» About this task: Write the records below out again exactly as given, with no images.

» Exercise materials:
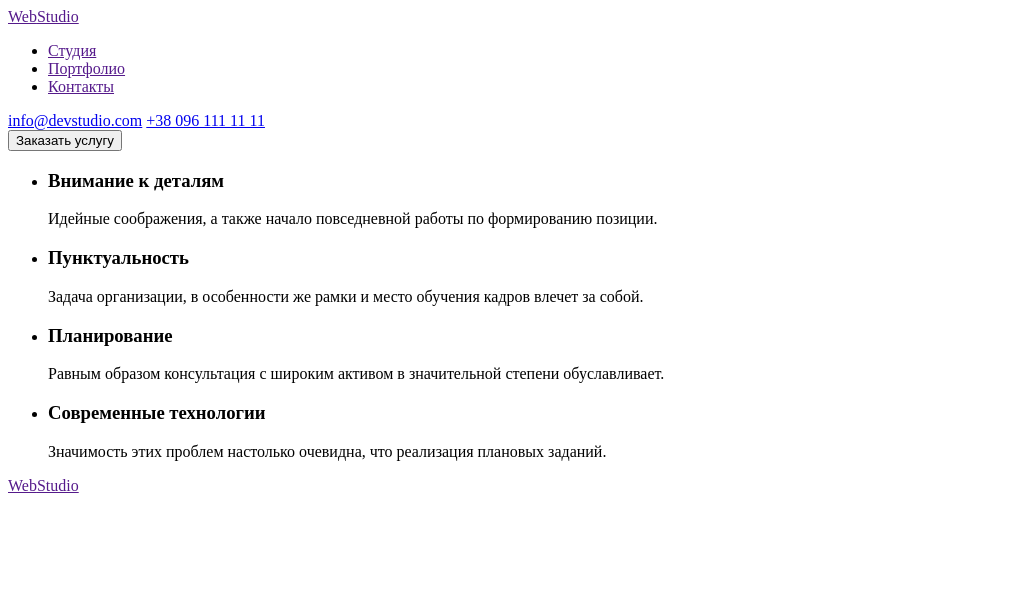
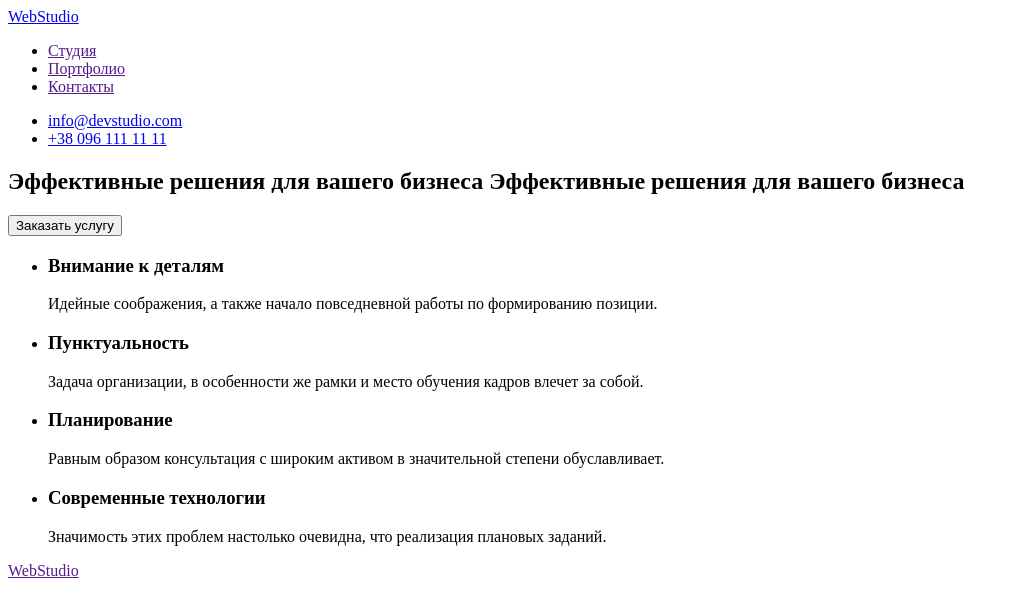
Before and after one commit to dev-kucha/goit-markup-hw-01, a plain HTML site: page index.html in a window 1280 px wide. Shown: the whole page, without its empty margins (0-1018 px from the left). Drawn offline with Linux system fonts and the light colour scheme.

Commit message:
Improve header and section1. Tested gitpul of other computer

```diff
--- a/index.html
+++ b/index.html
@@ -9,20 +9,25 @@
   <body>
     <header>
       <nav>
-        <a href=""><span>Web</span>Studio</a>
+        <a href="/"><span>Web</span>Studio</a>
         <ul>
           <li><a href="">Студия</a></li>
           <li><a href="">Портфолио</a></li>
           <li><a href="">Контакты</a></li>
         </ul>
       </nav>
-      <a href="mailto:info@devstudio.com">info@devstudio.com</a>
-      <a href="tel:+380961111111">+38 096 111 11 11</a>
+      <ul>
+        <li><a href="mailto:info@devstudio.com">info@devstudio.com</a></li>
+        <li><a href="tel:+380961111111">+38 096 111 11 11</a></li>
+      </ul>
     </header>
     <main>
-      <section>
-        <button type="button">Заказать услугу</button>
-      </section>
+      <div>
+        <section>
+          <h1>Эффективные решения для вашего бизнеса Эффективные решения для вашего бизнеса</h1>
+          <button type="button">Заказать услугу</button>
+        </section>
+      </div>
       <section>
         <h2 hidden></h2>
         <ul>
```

» Result of the task:
Before and after one commit to dev-kucha/goit-markup-hw-01, a plain HTML site: page index.html in a window 1280 px wide. Shown: the whole page, without its empty margins (0-1018 px from the left). Drawn offline with Linux system fonts and the light colour scheme.

Commit message:
Improve header and section1. Tested gitpul of other computer

```diff
--- a/index.html
+++ b/index.html
@@ -9,20 +9,25 @@
   <body>
     <header>
       <nav>
-        <a href=""><span>Web</span>Studio</a>
+        <a href="/"><span>Web</span>Studio</a>
         <ul>
           <li><a href="">Студия</a></li>
           <li><a href="">Портфолио</a></li>
           <li><a href="">Контакты</a></li>
         </ul>
       </nav>
-      <a href="mailto:info@devstudio.com">info@devstudio.com</a>
-      <a href="tel:+380961111111">+38 096 111 11 11</a>
+      <ul>
+        <li><a href="mailto:info@devstudio.com">info@devstudio.com</a></li>
+        <li><a href="tel:+380961111111">+38 096 111 11 11</a></li>
+      </ul>
     </header>
     <main>
-      <section>
-        <button type="button">Заказать услугу</button>
-      </section>
+      <div>
+        <section>
+          <h1>Эффективные решения для вашего бизнеса Эффективные решения для вашего бизнеса</h1>
+          <button type="button">Заказать услугу</button>
+        </section>
+      </div>
       <section>
         <h2 hidden></h2>
         <ul>
```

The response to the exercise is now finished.